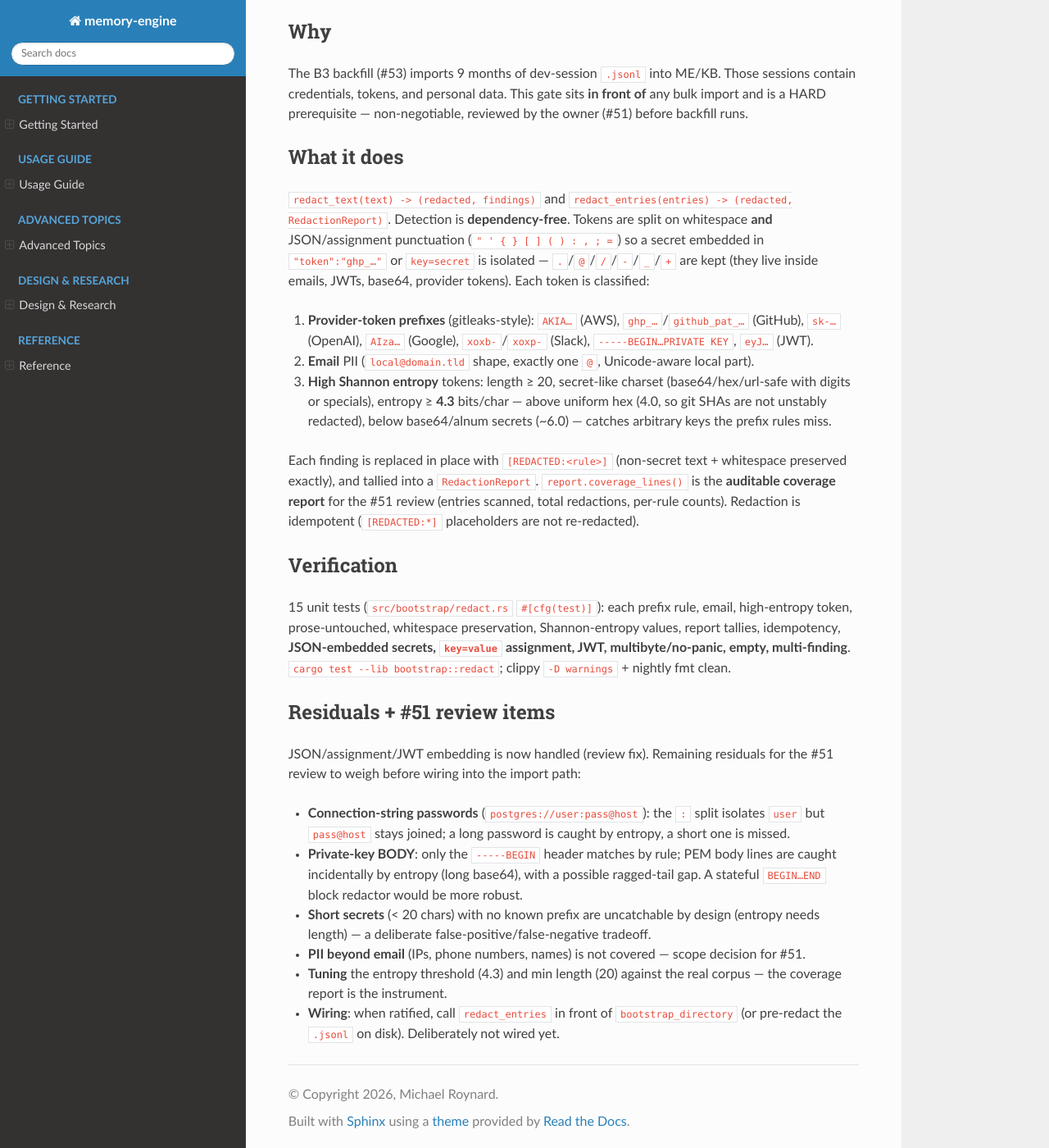
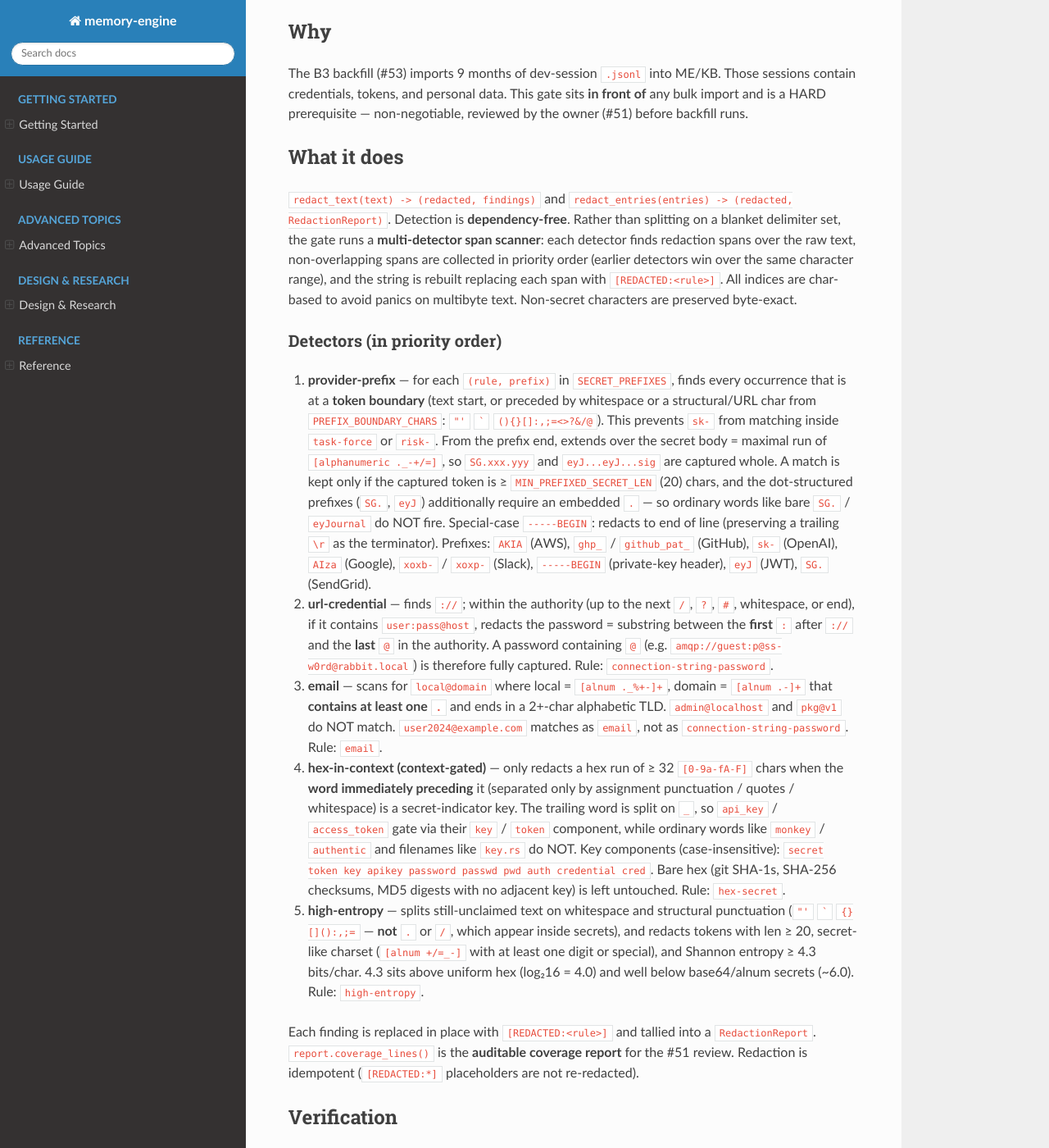
Before and after one commit to dutiona/memory-engine, a Sphinx documentation site: the page built from docs/audits/S0.5-redaction-gate.md, in a window 1280 px wide and 1400 px high, scrolled down 212 px. Shown: the whole window at 82% size. Built offline with Sphinx 7.4.7 and the Read the Docs theme 3.1.0, drawn with Linux system fonts in a browser that asks for light colours; pages that are not in the unit, such as notebooks, are missing from menus; some of the changed text lies outside the part shown.

Commit message:
fix(redact): replace token-split with multi-detector span scanner
Addresses the S0 review + two adversarial re-verify passes (#45). The prior
blanket `.`/`/` delimiter approach over-redacted prose and leaked an `@`-bearing
connection-string password. Reworked as a dependency-free 5-detector span scanner
(provider-prefix / url-credential / email / hex-in-context / high-entropy):
- connection-string passwords (incl. those containing `@`) are redacted, not
  mistallied as email;
- hex secrets are caught ONLY when word-adjacent to a secret-indicator key, so bare
  git SHAs / checksums survive (no data loss in the #53 backfill corpus);
- provider prefixes require >=20 chars, and SG./eyJ require dotted structure, so
  bare "SG." / "eyJournal" no longer false-positive;
- prose, file paths, version strings and public URLs are preserved byte-exact.
38 unit tests; still build-only (owner wires it in at #51).

```diff
--- a/docs/audits/S0.5-redaction-gate.md
+++ b/docs/audits/S0.5-redaction-gate.md
@@ -11,45 +11,111 @@ and is a HARD prerequisite — non-negotiable, reviewed by the owner (#51) befor
 ## What it does
 
 `redact_text(text) -> (redacted, findings)` and `redact_entries(entries) -> (redacted, RedactionReport)`.
-Detection is **dependency-free**. Tokens are split on whitespace **and** JSON/assignment
-punctuation (`" ' { } [ ] ( ) : , ; =`) so a secret embedded in `"token":"ghp_…"` or
-`key=secret` is isolated — `.`/`@`/`/`/`-`/`_`/`+` are kept (they live inside emails, JWTs,
-base64, provider tokens). Each token is classified:
+Detection is **dependency-free**. Rather than splitting on a blanket delimiter set, the gate
+runs a **multi-detector span scanner**: each detector finds redaction spans over the raw text,
+non-overlapping spans are collected in priority order (earlier detectors win over the same
+character range), and the string is rebuilt replacing each span with `[REDACTED:<rule>]`.
+All indices are char-based to avoid panics on multibyte text. Non-secret characters are
+preserved byte-exact.
 
-1. **Provider-token prefixes** (gitleaks-style): `AKIA…` (AWS), `ghp_…`/`github_pat_…` (GitHub),
-   `sk-…` (OpenAI), `AIza…` (Google), `xoxb-`/`xoxp-` (Slack), `-----BEGIN…PRIVATE KEY`, `eyJ…` (JWT).
-2. **Email** PII (`local@domain.tld` shape, exactly one `@`, Unicode-aware local part).
-3. **High Shannon entropy** tokens: length ≥ 20, secret-like charset (base64/hex/url-safe with
-   digits or specials), entropy ≥ **4.3** bits/char — above uniform hex (4.0, so git SHAs are
-   not unstably redacted), below base64/alnum secrets (~6.0) — catches arbitrary keys the prefix
-   rules miss.
+### Detectors (in priority order)
 
-Each finding is replaced in place with `[REDACTED:<rule>]` (non-secret text + whitespace
-preserved exactly), and tallied into a `RedactionReport`. `report.coverage_lines()` is the
-**auditable coverage report** for the #51 review (entries scanned, total redactions, per-rule
-counts). Redaction is idempotent (`[REDACTED:*]` placeholders are not re-redacted).
+1. **provider-prefix** — for each `(rule, prefix)` in `SECRET_PREFIXES`, finds every occurrence
+   that is at a **token boundary** (text start, or preceded by whitespace or a structural/URL
+   char from `PREFIX_BOUNDARY_CHARS`: `"'` `` ` `` `(){}[]:,;=<>?&/@`). This prevents `sk-`
+   from matching inside `task-force` or `risk-`. From the prefix end, extends over the secret
+   body = maximal run of `[alphanumeric ._-+/=]`, so `SG.xxx.yyy` and `eyJ...eyJ...sig` are
+   captured whole. A match is kept only if the captured token is ≥ `MIN_PREFIXED_SECRET_LEN`
+   (20) chars, and the dot-structured prefixes (`SG.`, `eyJ`) additionally require an embedded
+   `.` — so ordinary words like bare `SG.` / `eyJournal` do NOT fire. Special-case
+   `-----BEGIN`: redacts to end of line (preserving a trailing `\r` as the terminator).
+   Prefixes: `AKIA` (AWS), `ghp_` / `github_pat_` (GitHub), `sk-` (OpenAI), `AIza` (Google),
+   `xoxb-` / `xoxp-` (Slack), `-----BEGIN` (private-key header), `eyJ` (JWT), `SG.` (SendGrid).
+
+2. **url-credential** — finds `://`; within the authority (up to the next `/`, `?`, `#`,
+   whitespace, or end), if it contains `user:pass@host`, redacts the password = substring
+   between the **first** `:` after `://` and the **last** `@` in the authority. A password
+   containing `@` (e.g. `amqp://guest:p@ss-w0rd@rabbit.local`) is therefore fully captured.
+   Rule: `connection-string-password`.
+
+3. **email** — scans for `local@domain` where local = `[alnum ._%+-]+`, domain = `[alnum .-]+`
+   that **contains at least one `.`** and ends in a 2+-char alphabetic TLD. `admin@localhost`
+   and `pkg@v1` do NOT match. `user2024@example.com` matches as `email`, not as
+   `connection-string-password`. Rule: `email`.
+
+4. **hex-in-context (context-gated)** — only redacts a hex run of ≥ 32 `[0-9a-fA-F]` chars
+   when the **word immediately preceding** it (separated only by assignment punctuation /
+   quotes / whitespace) is a secret-indicator key. The trailing word is split on `_`, so
+   `api_key` / `access_token` gate via their `key` / `token` component, while ordinary words
+   like `monkey` / `authentic` and filenames like `key.rs` do NOT. Key components
+   (case-insensitive): `secret token key apikey password passwd pwd auth credential cred`.
+   Bare hex (git SHA-1s, SHA-256 checksums, MD5 digests with no adjacent key) is left
+   untouched. Rule: `hex-secret`.
+
+5. **high-entropy** — splits still-unclaimed text on whitespace and structural punctuation
+   (`"'` `` ` `` `{}[]():,;=` — **not** `.` or `/`, which appear inside secrets), and redacts
+   tokens with len ≥ 20, secret-like charset (`[alnum +/=_-]` with at least one digit or
+   special), and Shannon entropy ≥ 4.3 bits/char. 4.3 sits above uniform hex (log₂16 = 4.0)
+   and well below base64/alnum secrets (~6.0). Rule: `high-entropy`.
+
+Each finding is replaced in place with `[REDACTED:<rule>]` and tallied into a `RedactionReport`.
+`report.coverage_lines()` is the **auditable coverage report** for the #51 review.
+Redaction is idempotent (`[REDACTED:*]` placeholders are not re-redacted).
 
 ## Verification
 
-15 unit tests (`src/bootstrap/redact.rs` `#[cfg(test)]`): each prefix rule, email, high-entropy
-token, prose-untouched, whitespace preservation, Shannon-entropy values, report tallies,
-idempotency, **JSON-embedded secrets, `key=value` assignment, JWT, multibyte/no-panic, empty,
-multi-finding**. `cargo test --lib bootstrap::redact`; clippy `-D warnings` + nightly fmt clean.
+38 unit tests (`src/bootstrap/redact.rs` `#[cfg(test)]`):
 
-## Residuals + #51 review items
+- **Provider prefixes**: each of AWS, GitHub PAT, OpenAI (`sk-`), private-key header.
+- **Boundary rule**: `sk-` does not match inside `task-force` / `risk-`.
+- **SendGrid** (`SG.<22>.<43>`): prefix fires, body extends over dots.
+- **JWT** (`eyJ...`): prefix fires, captures header + body.
+- **URL-credential basic** (`postgres://user:s3cr3tPass1@db.host.com`): password redacted as `connection-string-password`, not `email`.
+- **URL-credential @ in password** (`amqp://guest:p@ss-w0rd@rabbit.local`): full password captured.
+- **URL-embedded GitHub PAT** (`https://x:ghp_...@github.com`): PAT not leaked.
+- **Email** (`craig@example.com`): redacted as `email`.
+- **Email with digit in local** (`user2024@example.com`): redacts as `email`, not `connection-string-password`.
+- **Angle-bracket email** (`<user@example.com>`): email extracted and redacted.
+- **`admin@localhost`** / **`pkg@v1`**: NOT redacted (no domain dot / no TLD).
+- **Bare git SHA-1** (40-char hex, no key): NOT redacted (`assert_eq!(out, input)`).
+- **Bare SHA-256** (64-char hex, no key): NOT redacted (`assert_eq!(out, input)`).
+- **Hex after `api_key=`**: redacted as `hex-secret`.
+- **Hex after `secret: `**: redacted as `hex-secret`.
+- **Short hex** (< 32 chars): NOT redacted.
+- **High-entropy token**: redacted.
+- **`key=value` assignment**: key name survives, value redacted.
+- **Prose untouched** (`assert_eq!(out, prose)` — fully restored).
+- **Version string** (`version 1.2.3`): not redacted.
+- **File path** (`see src/foo/bar.rs`): not redacted.
+- **Plain HTTPS URL** (`https://example.com`): not redacted.
+- **Hyphenated prose** (`task-force`, `risk-free`): not redacted.
+- **Whitespace + non-secrets**: preserved byte-exact.
+- **JSON-embedded secrets**: `"token":"ghp_..."` / `"email":"a@b.com"` both caught.
+- **Idempotency**: double-redaction produces no new findings.
+- **Report tallies**: `entries_scanned`, `total`, per-rule counts correct.
+- **Multiple findings one line**: both caught.
+- **Shannon entropy values**: 0-bit (empty), 0-bit (uniform), 2-bit (4 distinct).
+- **Multibyte no-panic**: Unicode prose around email doesn't panic.
+- **Empty input**: clean.
 
-JSON/assignment/JWT embedding is now handled (review fix). Remaining residuals for the #51
-review to weigh before wiring into the import path:
+`cargo test redact`: 38 passed. `cargo +nightly fmt --check`: clean. `cargo clippy --all-targets`: no issues.
 
-- **Connection-string passwords** (`postgres://user:pass@host`): the `:` split isolates `user`
-  but `pass@host` stays joined; a long password is caught by entropy, a short one is missed.
-- **Private-key BODY**: only the `-----BEGIN` header matches by rule; PEM body lines are caught
-  incidentally by entropy (long base64), with a possible ragged-tail gap. A stateful
-  `BEGIN…END` block redactor would be more robust.
-- **Short secrets** (< 20 chars) with no known prefix are uncatchable by design (entropy needs
-  length) — a deliberate false-positive/false-negative tradeoff.
+## Known limitations
+
+- **Bare hex secrets** (a long key stored bare, no `key=` / `secret:` context on the same line)
+  are **not caught** by the hex-in-context detector. They may be caught by the high-entropy
+  detector if the token is ≥ 20 chars and mixed enough (pure hex entropy = 4.0 < threshold 4.3,
+  so a bare uniform hex token will slip through). Deferred to #51's regex/gitleaks upgrade.
+- **Arbitrary embedded secrets** with no known prefix, no context key, and entropy below 4.3
+  (short or low-entropy tokens) are not caught. Deferred to #51.
 - **PII beyond email** (IPs, phone numbers, names) is not covered — scope decision for #51.
-- **Tuning** the entropy threshold (4.3) and min length (20) against the real corpus — the
-  coverage report is the instrument.
+- **Private-key body**: only the `-----BEGIN` header line is redacted by rule; PEM body lines
+  are caught incidentally by high-entropy (long base64), with a possible ragged-tail gap.
+
+## Residuals for #51
+
+- Tune entropy threshold (4.3) and min length (20) against the real corpus — the coverage
+  report is the instrument.
+- Consider stateful `BEGIN…END` block redaction for PEM bodies.
 - **Wiring**: when ratified, call `redact_entries` in front of `bootstrap_directory` (or
   pre-redact the `.jsonl` on disk). Deliberately not wired yet.
```
Also changed, not shown: 1 other file.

### [The problem]
Go through the listing above. Show each line where the word "BEGIN" is found.

### [Solution for this exercise]
-   `sk-…` (OpenAI), `AIza…` (Google), `xoxb-`/`xoxp-` (Slack), `-----BEGIN…PRIVATE KEY`, `eyJ…` (JWT).
+   `-----BEGIN`: redacts to end of line (preserving a trailing `\r` as the terminator).
+   `xoxb-` / `xoxp-` (Slack), `-----BEGIN` (private-key header), `eyJ` (JWT), `SG.` (SendGrid).
-- **Private-key BODY**: only the `-----BEGIN` header matches by rule; PEM body lines are caught
-  `BEGIN…END` block redactor would be more robust.
+- **Private-key body**: only the `-----BEGIN` header line is redacted by rule; PEM body lines
+- Consider stateful `BEGIN…END` block redaction for PEM bodies.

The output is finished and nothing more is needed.